Thank goodness for the FOUO designation.   Without that, no one may have noticed at all.

March 3, 2012

Fukushima on PBS Frontline

Filed under: Catastrophes,Media,Radiological & Nuclear Threats — by Arnold Bogis on March 3, 2012

This past week, PBS’ acclaimed show Frontline put a spotlight on the story of the Fukushima Daiichi nuclear meltdown.  You can watch the entire episode, as well read the supplemental materials, here: http://www.pbs.org/wgbh/pages/frontline/japans-nuclear-meltdown/

It is a moving story and I highly recommend watching the episode.  It made me think about how we rate or judge performance in catastrophic incidents.  It is often easy to look back and critique, but for those working in the midst of crises who operate on limited data and without the benefit of a strategic vantage point the decisions are not so clear. In this case it seems that the process resulted in (eventually) the correct calls being made.  A different decision at any of various points may have resulted in the evacuation of almost 30 million people in and around Tokyo.

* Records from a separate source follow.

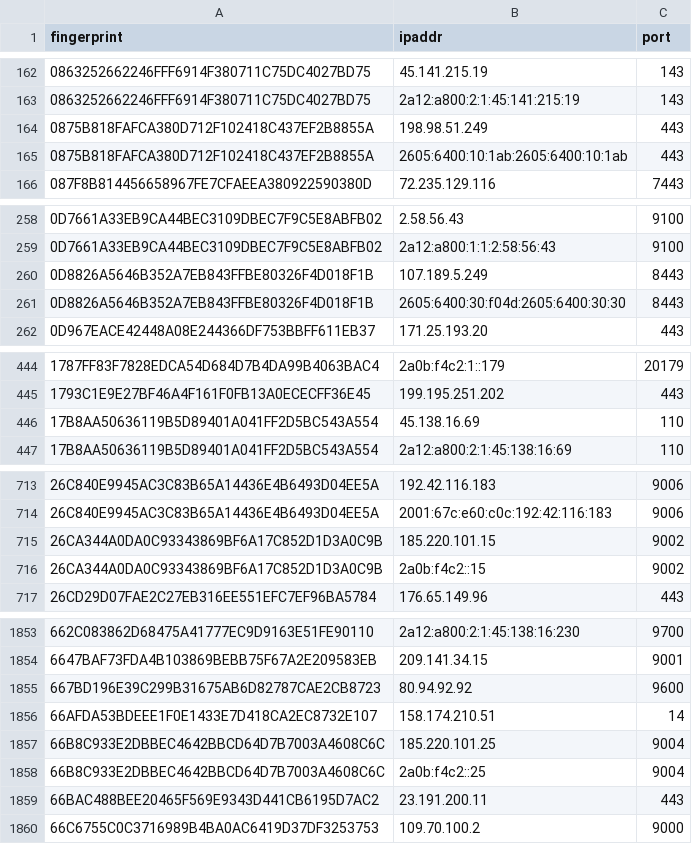
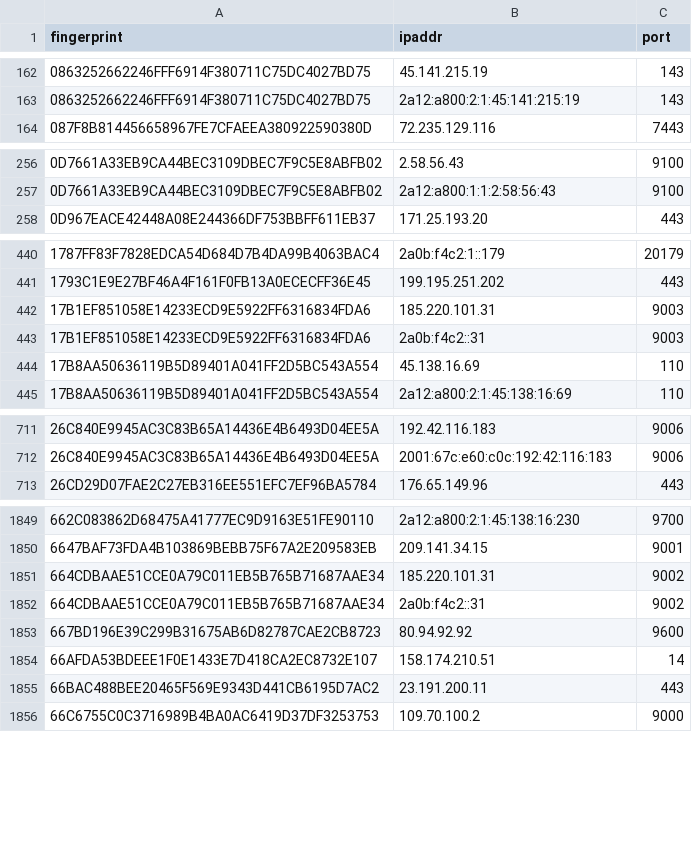
Before and after one commit to 0xPratikPatil/peel-the-net, a CSV file: dataset/exit_nodes.csv, drawn as a sheet; only a part is shown, gaps mark what is left out; removed rows and columns are numbered as before the commit, all else as after; the diff covers the shown part only; the diff names each change by its address in the sheet, - before the commit and + after, or states it on an @@ line.

```diff
--- a/dataset/exit_nodes.csv
+++ b/dataset/exit_nodes.csv
-row 164: 0875B818FAFCA380D712F102418C437EF2B8855A | 198.98.51.249 | 443
-row 165: 0875B818FAFCA380D712F102418C437EF2B8855A | 2605:6400:10:1ab:2605:6400:10:1ab | 443
-row 260: 0D8826A5646B352A7EB843FFBE80326F4D018F1B | 107.189.5.249 | 8443
-row 261: 0D8826A5646B352A7EB843FFBE80326F4D018F1B | 2605:6400:30:f04d:2605:6400:30:30 | 8443
+row 442: 17B1EF851058E14233ECD9E5922FF6316834FDA6 | 185.220.101.31 | 9003
+row 443: 17B1EF851058E14233ECD9E5922FF6316834FDA6 | 2a0b:f4c2::31 | 9003
-row 715: 26CA344A0DA0C93343869BF6A17C852D1D3A0C9B | 185.220.101.15 | 9002
-row 716: 26CA344A0DA0C93343869BF6A17C852D1D3A0C9B | 2a0b:f4c2::15 | 9002
+row 1851: 664CDBAAE51CCE0A79C011EB5B765B71687AAE34 | 185.220.101.31 | 9002
+row 1852: 664CDBAAE51CCE0A79C011EB5B765B71687AAE34 | 2a0b:f4c2::31 | 9002
-row 1857: 66B8C933E2DBBEC4642BBCD64D7B7003A4608C6C | 185.220.101.25 | 9004
-row 1858: 66B8C933E2DBBEC4642BBCD64D7B7003A4608C6C | 2a0b:f4c2::25 | 9004
```
Also changed, not shown: 5 added rows, 11 removed rows and 4 edited cells elsewhere in this file, dataset/all_nodes.csv, dataset/guard_nodes.csv, 3 other files.
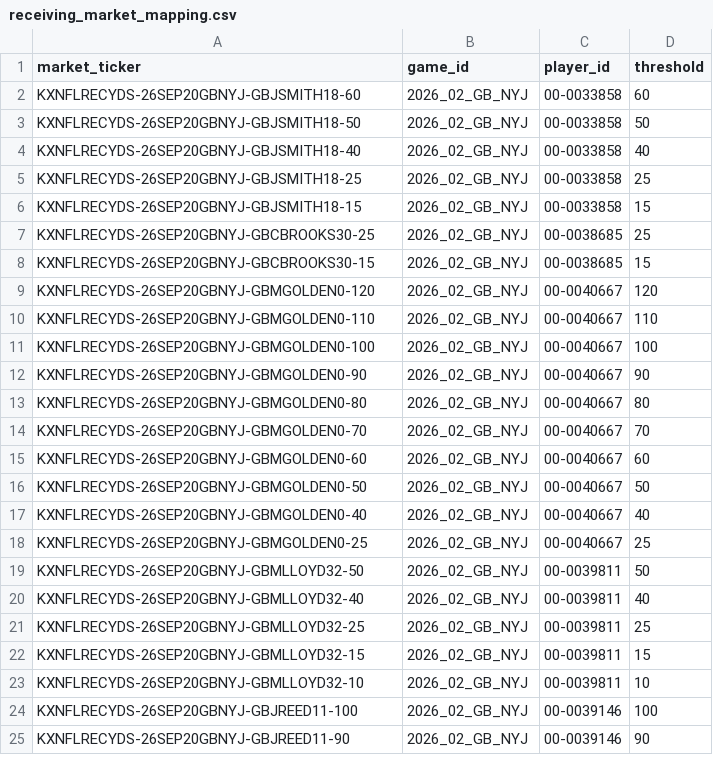
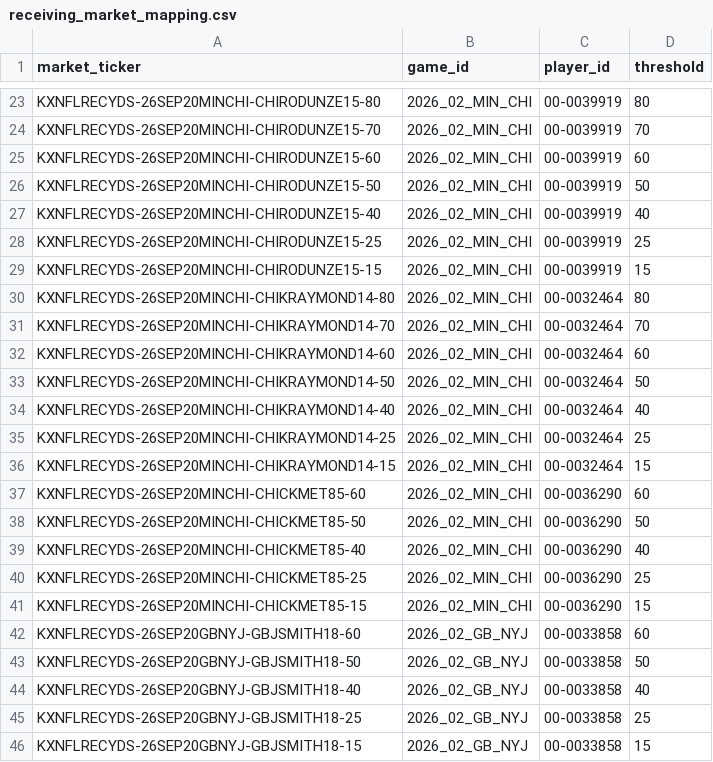
Before and after one commit to SaintSteven/Kalshi-trading-backend, a CSV file: research/nfl_prospective_paper_v001/data/receiving_market_mapping.csv, drawn as a sheet; only a part is shown, gaps mark what is left out; the shorter side is filled out with more unchanged rows; the diff covers the shown part only.

```diff
--- a/research/nfl_prospective_paper_v001/data/receiving_market_mapping.csv
+++ b/research/nfl_prospective_paper_v001/data/receiving_market_mapping.csv
@@ -2 +23,20 @@ market_ticker,game_id,player_id,threshold
+KXNFLRECYDS-26SEP20MINCHI-CHIRODUNZE15-80,2026_02_MIN_CHI,00-0039919,80
+KXNFLRECYDS-26SEP20MINCHI-CHIRODUNZE15-70,2026_02_MIN_CHI,00-0039919,70
+KXNFLRECYDS-26SEP20MINCHI-CHIRODUNZE15-60,2026_02_MIN_CHI,00-0039919,60
+KXNFLRECYDS-26SEP20MINCHI-CHIRODUNZE15-50,2026_02_MIN_CHI,00-0039919,50
+KXNFLRECYDS-26SEP20MINCHI-CHIRODUNZE15-40,2026_02_MIN_CHI,00-0039919,40
+KXNFLRECYDS-26SEP20MINCHI-CHIRODUNZE15-25,2026_02_MIN_CHI,00-0039919,25
+KXNFLRECYDS-26SEP20MINCHI-CHIRODUNZE15-15,2026_02_MIN_CHI,00-0039919,15
+KXNFLRECYDS-26SEP20MINCHI-CHIKRAYMOND14-80,2026_02_MIN_CHI,00-0032464,80
+KXNFLRECYDS-26SEP20MINCHI-CHIKRAYMOND14-70,2026_02_MIN_CHI,00-0032464,70
+KXNFLRECYDS-26SEP20MINCHI-CHIKRAYMOND14-60,2026_02_MIN_CHI,00-0032464,60
+KXNFLRECYDS-26SEP20MINCHI-CHIKRAYMOND14-50,2026_02_MIN_CHI,00-0032464,50
+KXNFLRECYDS-26SEP20MINCHI-CHIKRAYMOND14-40,2026_02_MIN_CHI,00-0032464,40
+KXNFLRECYDS-26SEP20MINCHI-CHIKRAYMOND14-25,2026_02_MIN_CHI,00-0032464,25
+KXNFLRECYDS-26SEP20MINCHI-CHIKRAYMOND14-15,2026_02_MIN_CHI,00-0032464,15
+KXNFLRECYDS-26SEP20MINCHI-CHICKMET85-60,2026_02_MIN_CHI,00-0036290,60
+KXNFLRECYDS-26SEP20MINCHI-CHICKMET85-50,2026_02_MIN_CHI,00-0036290,50
+KXNFLRECYDS-26SEP20MINCHI-CHICKMET85-40,2026_02_MIN_CHI,00-0036290,40
+KXNFLRECYDS-26SEP20MINCHI-CHICKMET85-25,2026_02_MIN_CHI,00-0036290,25
+KXNFLRECYDS-26SEP20MINCHI-CHICKMET85-15,2026_02_MIN_CHI,00-0036290,15
 KXNFLRECYDS-26SEP20GBNYJ-GBJSMITH18-60,2026_02_GB_NYJ,00-0033858,60
```
Also changed, not shown: 21 added rows elsewhere in this file, research/nfl_prospective_paper_v001/data/collector_health.csv, research/nfl_prospective_paper_v001/data/rushing_market_mapping.csv, 8 other files.
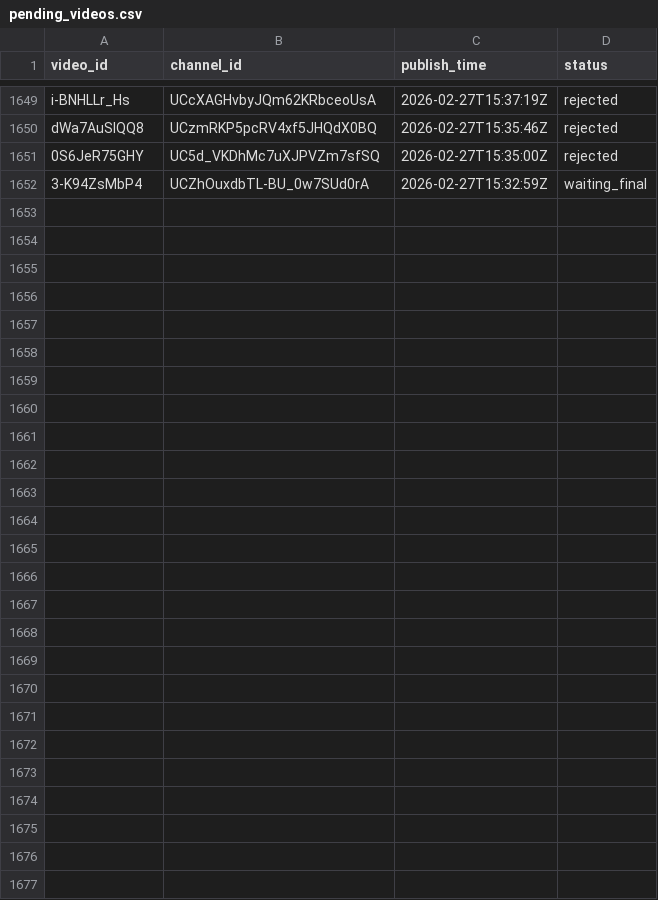
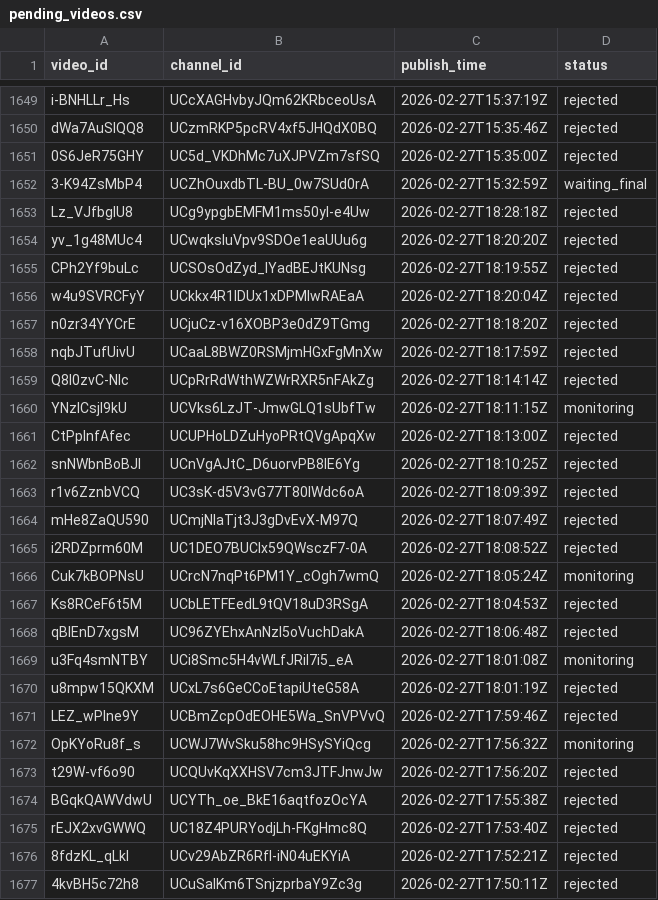
Before and after one commit to jaskiratkalra26/Youtube-Data-Extraction-Pipeline, a CSV file: pending_videos.csv, drawn as a sheet; only a part is shown, gaps mark what is left out; the diff covers the shown part only.

```diff
--- a/pending_videos.csv
+++ b/pending_videos.csv
@@ -1652 +1652,26 @@ dWa7AuSIQQ8,UCzmRKP5pcRV4xf5JHQdX0BQ,2026-02-27T15:35:46Z,rejected
 3-K94ZsMbP4,UCZhOuxdbTL-BU_0w7SUd0rA,2026-02-27T15:32:59Z,waiting_final
+Lz_VJfbglU8,UCg9ypgbEMFM1ms50yI-e4Uw,2026-02-27T18:28:18Z,rejected
+yv_1g48MUc4,UCwqksluVpv9SDOe1eaUUu6g,2026-02-27T18:20:20Z,rejected
+CPh2Yf9buLc,UCSOsOdZyd_lYadBEJtKUNsg,2026-02-27T18:19:55Z,rejected
+w4u9SVRCFyY,UCkkx4R1IDUx1xDPMIwRAEaA,2026-02-27T18:20:04Z,rejected
+n0zr34YYCrE,UCjuCz-v16XOBP3e0dZ9TGmg,2026-02-27T18:18:20Z,rejected
+nqbJTufUivU,UCaaL8BWZ0RSMjmHGxFgMnXw,2026-02-27T18:17:59Z,rejected
+Q8l0zvC-Nlc,UCpRrRdWthWZWrRXR5nFAkZg,2026-02-27T18:14:14Z,rejected
+YNzlCsjl9kU,UCVks6LzJT-JmwGLQ1sUbfTw,2026-02-27T18:11:15Z,monitoring
+CtPpInfAfec,UCUPHoLDZuHyoPRtQVgApqXw,2026-02-27T18:13:00Z,rejected
+snNWbnBoBJI,UCnVgAJtC_D6uorvPB8lE6Yg,2026-02-27T18:10:25Z,rejected
+r1v6ZznbVCQ,UC3sK-d5V3vG77T80IWdc6oA,2026-02-27T18:09:39Z,rejected
+mHe8ZaQU590,UCmjNIaTjt3J3gDvEvX-M97Q,2026-02-27T18:07:49Z,rejected
+i2RDZprm60M,UC1DEO7BUClx59QWsczF7-0A,2026-02-27T18:08:52Z,rejected
+Cuk7kBOPNsU,UCrcN7nqPt6PM1Y_cOgh7wmQ,2026-02-27T18:05:24Z,monitoring
+Ks8RCeF6t5M,UCbLETFEedL9tQV18uD3RSgA,2026-02-27T18:04:53Z,rejected
+qBIEnD7xgsM,UC96ZYEhxAnNzl5oVuchDakA,2026-02-27T18:06:48Z,rejected
+u3Fq4smNTBY,UCi8Smc5H4vWLfJRil7i5_eA,2026-02-27T18:01:08Z,monitoring
+u8mpw15QKXM,UCxL7s6GeCCoEtapiUteG58A,2026-02-27T18:01:19Z,rejected
+LEZ_wPIne9Y,UCBmZcpOdEOHE5Wa_SnVPVvQ,2026-02-27T17:59:46Z,rejected
+OpKYoRu8f_s,UCWJ7WvSku58hc9HSySYiQcg,2026-02-27T17:56:32Z,monitoring
+t29W-vf6o90,UCQUvKqXXHSV7cm3JTFJnwJw,2026-02-27T17:56:20Z,rejected
+BGqkQAWVdwU,UCYTh_oe_BkE16aqtfozOcYA,2026-02-27T17:55:38Z,rejected
+rEJX2xvGWWQ,UC18Z4PURYodjLh-FKgHmc8Q,2026-02-27T17:53:40Z,rejected
+8fdzKL_qLkI,UCv29AbZR6Rfl-iN04uEKYiA,2026-02-27T17:52:21Z,rejected
+4kvBH5c72h8,UCuSaIKm6TSnjzprbaY9Zc3g,2026-02-27T17:50:11Z,rejected
```
Also changed, not shown: 7 edited cells elsewhere in this file, hour1_data.csv, static_data.csv.
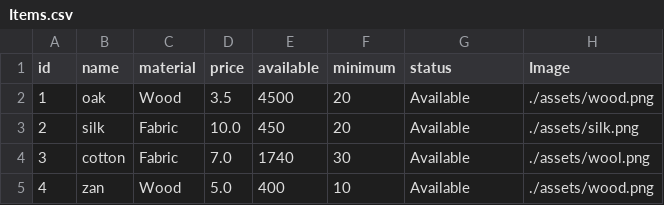
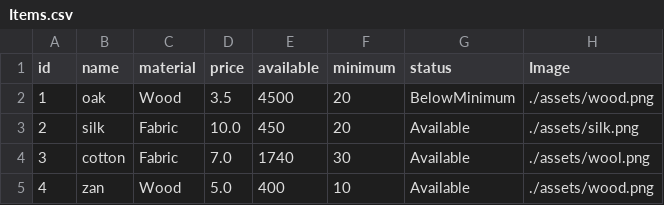
Before and after one commit to Hamzaaz25/FactoryManagment, a CSV file: Files/Items.csv, drawn as a sheet.

Commit message:
set available quantity in item fixed

```diff
--- a/Files/Items.csv
+++ b/Files/Items.csv
@@ -1,3 +1,3 @@
 id , name ,material , price , available , minimum , status ,Image
-1 , oak , Wood , 3.5 , 4500,20,Available , ./assets/wood.png
+1 , oak , Wood , 3.5 , 4500,20,BelowMinimum , ./assets/wood.png
 2 , silk , Fabric , 10.0 , 450,20,Available , ./assets/silk.png
```
Also changed, not shown: 2 other files.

What has the U.S. faced recently that comes close?  Are responsible organizations, in and out of government as well as at every level, ready to face such a challenge?

I hope so.  But I wouldn’t bet my own money on it.

December 28, 2011

Accountability in the Information Age

Filed under: Intelligence and Info-Sharing,Media,Technology for HLS — by Mark Chubb on December 28, 2011

Yesterday, our friends and fellow bloggers at Wired magazine’s Threat Level recapped the debate between New Yorker writer and prolific author Malcolm Gladwell and NYU academic and social media evangelist Clay Shirky regarding the role of social media in mobilizing and promoting street protests in support of democratic movements around the world. Shirky, predictably, suggests the movements would not have achieved critical mass without social media. Gladwell takes a far more skeptical view, preferring to see in these movements evidence of the democratic impulse as the message of freedom rather than just another medium for it.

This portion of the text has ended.